Tell Your Lawyer The Bad News First

When we first meet a new or prospective client, we want to sit and talk with them for at least an hour or so.  During that meeting, especially in divorce cases, we want to get a feel for the entire situation -- not just the dollars and cents that need to be divided, but for how the marriage ended up where it is.  We find that clients are quite willing to tell us the faults that they find in their spouse that led to the divorce.  That is part of the story, of course, but it is not all.

We also need to know why our client's spouse wants a divorce.  We need to know what our client's spouse is going to tell the other attorney are our client's weaknesses and places to attack.  Typically, we will ask our client to tell us the worst thing that can truthfully be said about them.  We also ask them what we can expect to hear from the other side, even if it is not true.
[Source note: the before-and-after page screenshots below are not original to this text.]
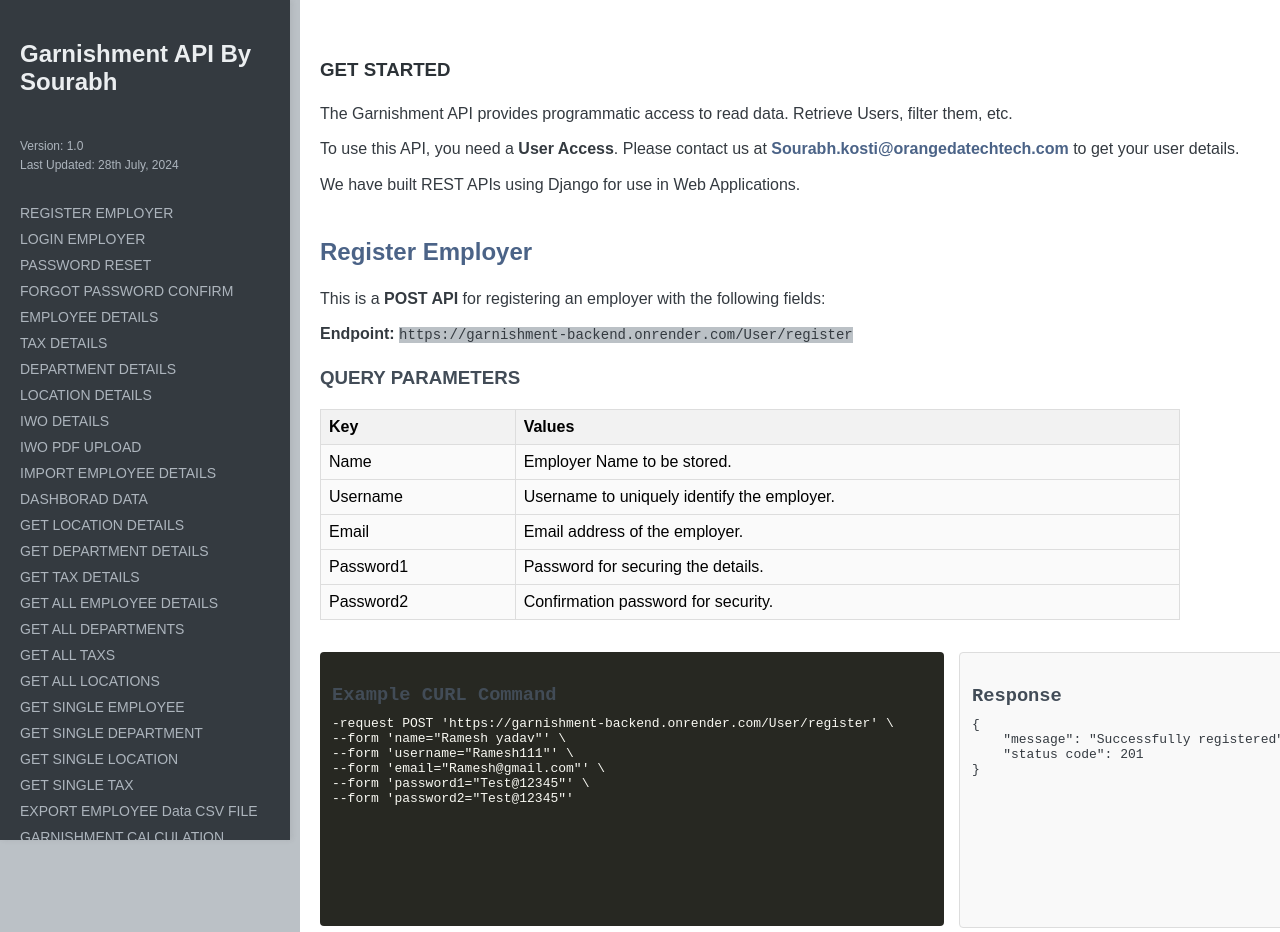
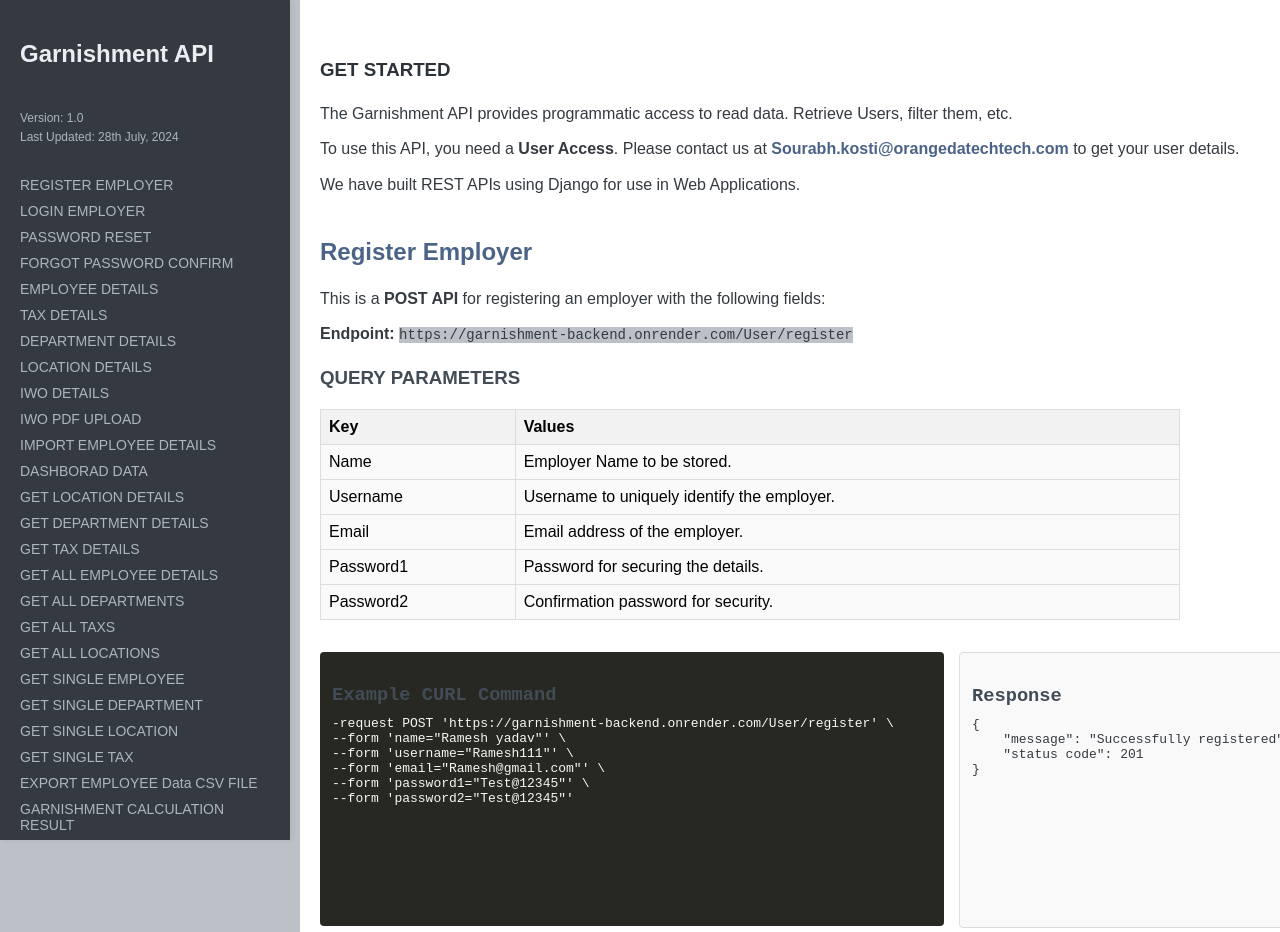
Before and after one commit to RJ-git8585/API-Document, a plain HTML site: page index.HTML in a window 1280 px wide. Shown: the top 932 px of the page. Drawn offline with Linux system fonts and the light colour scheme.

Commit message:
New Changes : Sourabh

```diff
--- a/index.HTML
+++ b/index.HTML
@@ -10,7 +10,7 @@
 </head>
 <body>
     <div class="sidebar">
-        <h2>Garnishment API By Sourabh</h2>
+        <h2>Garnishment API</h2>
         <br>
         <p>Version: 1.0</p>
         <p>Last Updated: 28th July, 2024</p>
```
Most of the time, our clients own up to their faults and are honest with us.  That is good.  The absolute worst time for us to find out the weakness of a case is when our client is on the stand, being cross-examined.  If the other side has compromising photos, for example, we don't want to see them for the first time in court.  Telling us all the facts will help us provide you the best representation possible.  Don't be embarrassed, because the odds are that we have heard similar stories before, and don't delay.